§ Task requirements: Please return the lines of the data that contain "Also".

[Stored records]
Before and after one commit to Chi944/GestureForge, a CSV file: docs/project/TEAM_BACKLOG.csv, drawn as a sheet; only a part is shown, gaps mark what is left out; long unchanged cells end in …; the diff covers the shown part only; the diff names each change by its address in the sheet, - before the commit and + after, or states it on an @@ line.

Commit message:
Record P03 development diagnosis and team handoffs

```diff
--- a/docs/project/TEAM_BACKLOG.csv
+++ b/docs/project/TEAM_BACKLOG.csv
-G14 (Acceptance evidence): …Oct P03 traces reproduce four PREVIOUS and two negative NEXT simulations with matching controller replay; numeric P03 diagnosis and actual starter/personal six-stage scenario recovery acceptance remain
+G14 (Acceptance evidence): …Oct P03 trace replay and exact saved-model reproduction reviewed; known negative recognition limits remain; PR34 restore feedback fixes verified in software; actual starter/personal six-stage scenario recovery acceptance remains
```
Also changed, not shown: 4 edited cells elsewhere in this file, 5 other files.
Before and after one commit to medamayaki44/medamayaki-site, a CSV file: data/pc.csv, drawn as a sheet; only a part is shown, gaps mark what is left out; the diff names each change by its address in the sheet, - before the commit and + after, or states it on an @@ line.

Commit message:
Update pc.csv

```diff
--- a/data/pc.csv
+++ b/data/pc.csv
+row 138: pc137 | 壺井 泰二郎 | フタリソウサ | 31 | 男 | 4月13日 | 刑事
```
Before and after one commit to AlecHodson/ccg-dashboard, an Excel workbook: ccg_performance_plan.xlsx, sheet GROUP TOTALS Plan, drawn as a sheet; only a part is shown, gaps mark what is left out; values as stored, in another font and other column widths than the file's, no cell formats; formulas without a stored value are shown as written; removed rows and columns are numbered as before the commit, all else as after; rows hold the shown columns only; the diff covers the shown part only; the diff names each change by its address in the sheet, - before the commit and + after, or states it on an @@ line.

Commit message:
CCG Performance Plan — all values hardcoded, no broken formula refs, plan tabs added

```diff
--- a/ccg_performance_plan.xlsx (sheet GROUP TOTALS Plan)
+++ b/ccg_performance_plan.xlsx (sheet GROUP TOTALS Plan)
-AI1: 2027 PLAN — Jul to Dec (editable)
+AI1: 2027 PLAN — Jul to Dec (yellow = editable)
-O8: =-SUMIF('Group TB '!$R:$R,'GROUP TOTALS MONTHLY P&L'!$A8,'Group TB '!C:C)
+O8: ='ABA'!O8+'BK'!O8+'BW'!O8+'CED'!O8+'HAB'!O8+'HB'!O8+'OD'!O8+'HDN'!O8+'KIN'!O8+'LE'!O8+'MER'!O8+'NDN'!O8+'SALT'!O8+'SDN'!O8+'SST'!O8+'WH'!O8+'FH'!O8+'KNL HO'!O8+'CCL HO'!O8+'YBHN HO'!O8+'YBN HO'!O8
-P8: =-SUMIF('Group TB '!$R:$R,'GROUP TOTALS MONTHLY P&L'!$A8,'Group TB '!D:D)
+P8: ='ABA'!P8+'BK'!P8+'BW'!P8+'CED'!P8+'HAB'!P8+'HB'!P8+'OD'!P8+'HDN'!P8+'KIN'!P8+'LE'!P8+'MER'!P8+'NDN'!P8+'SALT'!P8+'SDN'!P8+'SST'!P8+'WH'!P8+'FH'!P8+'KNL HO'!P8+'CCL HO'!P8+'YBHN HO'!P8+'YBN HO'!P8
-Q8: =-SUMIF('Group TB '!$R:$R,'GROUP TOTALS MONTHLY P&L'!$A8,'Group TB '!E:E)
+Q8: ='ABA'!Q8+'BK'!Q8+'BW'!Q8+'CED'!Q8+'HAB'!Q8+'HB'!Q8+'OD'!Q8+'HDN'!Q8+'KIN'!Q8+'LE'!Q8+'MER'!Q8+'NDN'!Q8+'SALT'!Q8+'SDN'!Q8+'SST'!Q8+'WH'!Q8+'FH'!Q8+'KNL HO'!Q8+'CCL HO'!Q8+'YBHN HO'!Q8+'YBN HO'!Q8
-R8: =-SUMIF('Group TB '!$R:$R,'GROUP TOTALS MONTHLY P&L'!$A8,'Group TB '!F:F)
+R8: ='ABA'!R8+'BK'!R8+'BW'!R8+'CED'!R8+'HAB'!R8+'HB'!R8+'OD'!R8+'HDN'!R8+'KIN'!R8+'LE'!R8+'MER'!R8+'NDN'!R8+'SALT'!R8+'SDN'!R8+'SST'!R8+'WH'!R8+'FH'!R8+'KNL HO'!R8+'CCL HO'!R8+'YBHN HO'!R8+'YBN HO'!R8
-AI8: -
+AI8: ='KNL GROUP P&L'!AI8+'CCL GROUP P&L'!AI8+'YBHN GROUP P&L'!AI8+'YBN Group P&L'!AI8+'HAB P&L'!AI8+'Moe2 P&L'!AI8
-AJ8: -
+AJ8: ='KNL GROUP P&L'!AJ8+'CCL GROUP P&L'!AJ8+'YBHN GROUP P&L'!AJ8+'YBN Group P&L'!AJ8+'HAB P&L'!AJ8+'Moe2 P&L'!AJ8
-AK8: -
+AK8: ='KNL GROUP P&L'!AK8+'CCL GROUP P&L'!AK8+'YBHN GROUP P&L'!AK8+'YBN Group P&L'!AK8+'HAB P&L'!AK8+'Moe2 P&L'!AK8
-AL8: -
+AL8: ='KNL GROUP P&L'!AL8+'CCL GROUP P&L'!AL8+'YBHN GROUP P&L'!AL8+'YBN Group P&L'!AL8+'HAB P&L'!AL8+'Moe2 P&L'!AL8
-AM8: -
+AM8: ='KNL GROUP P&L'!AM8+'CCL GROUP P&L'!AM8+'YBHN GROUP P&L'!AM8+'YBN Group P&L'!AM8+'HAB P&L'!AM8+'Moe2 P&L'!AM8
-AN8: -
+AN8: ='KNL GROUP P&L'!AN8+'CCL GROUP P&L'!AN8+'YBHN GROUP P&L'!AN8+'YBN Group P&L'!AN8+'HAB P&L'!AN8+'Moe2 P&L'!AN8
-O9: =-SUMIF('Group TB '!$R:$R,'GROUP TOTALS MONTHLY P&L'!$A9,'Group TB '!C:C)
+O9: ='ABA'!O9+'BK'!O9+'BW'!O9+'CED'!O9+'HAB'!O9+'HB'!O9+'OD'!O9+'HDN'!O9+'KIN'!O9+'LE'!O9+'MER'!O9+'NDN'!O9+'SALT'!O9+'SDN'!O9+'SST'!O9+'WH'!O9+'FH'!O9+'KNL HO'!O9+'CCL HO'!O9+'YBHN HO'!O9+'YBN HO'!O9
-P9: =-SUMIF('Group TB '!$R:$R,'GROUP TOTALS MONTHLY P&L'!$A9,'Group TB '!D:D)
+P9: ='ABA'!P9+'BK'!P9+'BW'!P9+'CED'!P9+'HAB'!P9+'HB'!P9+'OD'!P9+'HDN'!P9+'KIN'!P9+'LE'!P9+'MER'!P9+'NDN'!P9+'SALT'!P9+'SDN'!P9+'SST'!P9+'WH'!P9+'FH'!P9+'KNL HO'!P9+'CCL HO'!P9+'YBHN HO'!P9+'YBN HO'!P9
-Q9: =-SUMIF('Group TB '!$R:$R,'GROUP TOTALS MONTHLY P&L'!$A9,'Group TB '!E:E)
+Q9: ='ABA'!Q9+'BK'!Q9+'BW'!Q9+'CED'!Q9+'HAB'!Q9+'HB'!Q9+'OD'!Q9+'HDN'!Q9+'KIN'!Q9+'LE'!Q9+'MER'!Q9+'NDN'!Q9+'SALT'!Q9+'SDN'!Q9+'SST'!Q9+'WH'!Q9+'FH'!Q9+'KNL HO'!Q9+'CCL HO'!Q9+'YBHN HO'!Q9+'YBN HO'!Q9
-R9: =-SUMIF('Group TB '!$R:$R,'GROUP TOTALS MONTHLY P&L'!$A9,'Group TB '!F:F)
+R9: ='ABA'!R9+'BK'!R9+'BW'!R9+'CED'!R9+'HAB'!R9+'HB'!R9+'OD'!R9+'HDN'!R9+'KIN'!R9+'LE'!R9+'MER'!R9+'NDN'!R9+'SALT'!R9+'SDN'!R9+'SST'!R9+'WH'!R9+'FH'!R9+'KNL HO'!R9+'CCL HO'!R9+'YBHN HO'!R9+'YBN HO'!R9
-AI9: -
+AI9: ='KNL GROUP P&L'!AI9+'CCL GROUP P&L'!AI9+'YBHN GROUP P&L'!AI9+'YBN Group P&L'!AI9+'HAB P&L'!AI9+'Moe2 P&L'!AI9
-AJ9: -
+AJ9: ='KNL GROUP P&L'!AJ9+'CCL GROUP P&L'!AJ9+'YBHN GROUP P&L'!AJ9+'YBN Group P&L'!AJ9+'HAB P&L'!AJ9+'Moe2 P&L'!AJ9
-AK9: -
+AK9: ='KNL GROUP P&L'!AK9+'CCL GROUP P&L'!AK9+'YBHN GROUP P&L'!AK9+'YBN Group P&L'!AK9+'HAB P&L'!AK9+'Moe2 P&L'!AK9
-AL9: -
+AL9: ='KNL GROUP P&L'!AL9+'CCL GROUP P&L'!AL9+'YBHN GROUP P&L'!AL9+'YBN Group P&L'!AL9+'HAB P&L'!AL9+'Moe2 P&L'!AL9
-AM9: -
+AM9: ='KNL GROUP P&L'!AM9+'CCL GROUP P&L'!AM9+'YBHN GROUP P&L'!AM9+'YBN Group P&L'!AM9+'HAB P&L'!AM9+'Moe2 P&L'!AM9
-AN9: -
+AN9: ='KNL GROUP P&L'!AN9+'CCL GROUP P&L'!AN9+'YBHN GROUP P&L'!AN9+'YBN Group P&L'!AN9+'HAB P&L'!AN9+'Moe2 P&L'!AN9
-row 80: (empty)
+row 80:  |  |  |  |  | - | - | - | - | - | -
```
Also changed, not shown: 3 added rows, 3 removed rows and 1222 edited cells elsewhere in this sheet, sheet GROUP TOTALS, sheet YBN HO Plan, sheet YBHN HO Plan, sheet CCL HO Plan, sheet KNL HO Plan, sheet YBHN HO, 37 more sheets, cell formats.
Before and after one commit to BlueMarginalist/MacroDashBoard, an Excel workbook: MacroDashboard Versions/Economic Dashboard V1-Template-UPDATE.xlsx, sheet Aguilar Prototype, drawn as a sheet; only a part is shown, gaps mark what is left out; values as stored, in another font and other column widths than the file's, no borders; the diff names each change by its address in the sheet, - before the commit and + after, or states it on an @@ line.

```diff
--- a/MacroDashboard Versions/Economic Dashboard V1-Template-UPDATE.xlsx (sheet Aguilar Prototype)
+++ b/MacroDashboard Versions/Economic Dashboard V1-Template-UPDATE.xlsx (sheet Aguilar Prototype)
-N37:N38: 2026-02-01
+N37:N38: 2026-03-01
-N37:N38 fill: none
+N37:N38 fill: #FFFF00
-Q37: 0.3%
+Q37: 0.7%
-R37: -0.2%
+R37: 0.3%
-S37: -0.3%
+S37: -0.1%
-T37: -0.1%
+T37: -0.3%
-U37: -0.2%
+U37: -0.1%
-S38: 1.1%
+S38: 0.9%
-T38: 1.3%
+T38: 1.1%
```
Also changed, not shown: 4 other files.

§ Solved exercise:
Also changed, not shown: 4 edited cells elsewhere in this file, 5 other files.
Also changed, not shown: 3 added rows, 3 removed rows and 1222 edited cells elsewhere in this sheet, sheet GROUP TOTALS, sheet YBN HO Plan, sheet YBHN HO Plan, sheet CCL HO Plan, sheet KNL HO Plan, sheet YBHN HO, 37 more sheets, cell formats.
Also changed, not shown: 4 other files.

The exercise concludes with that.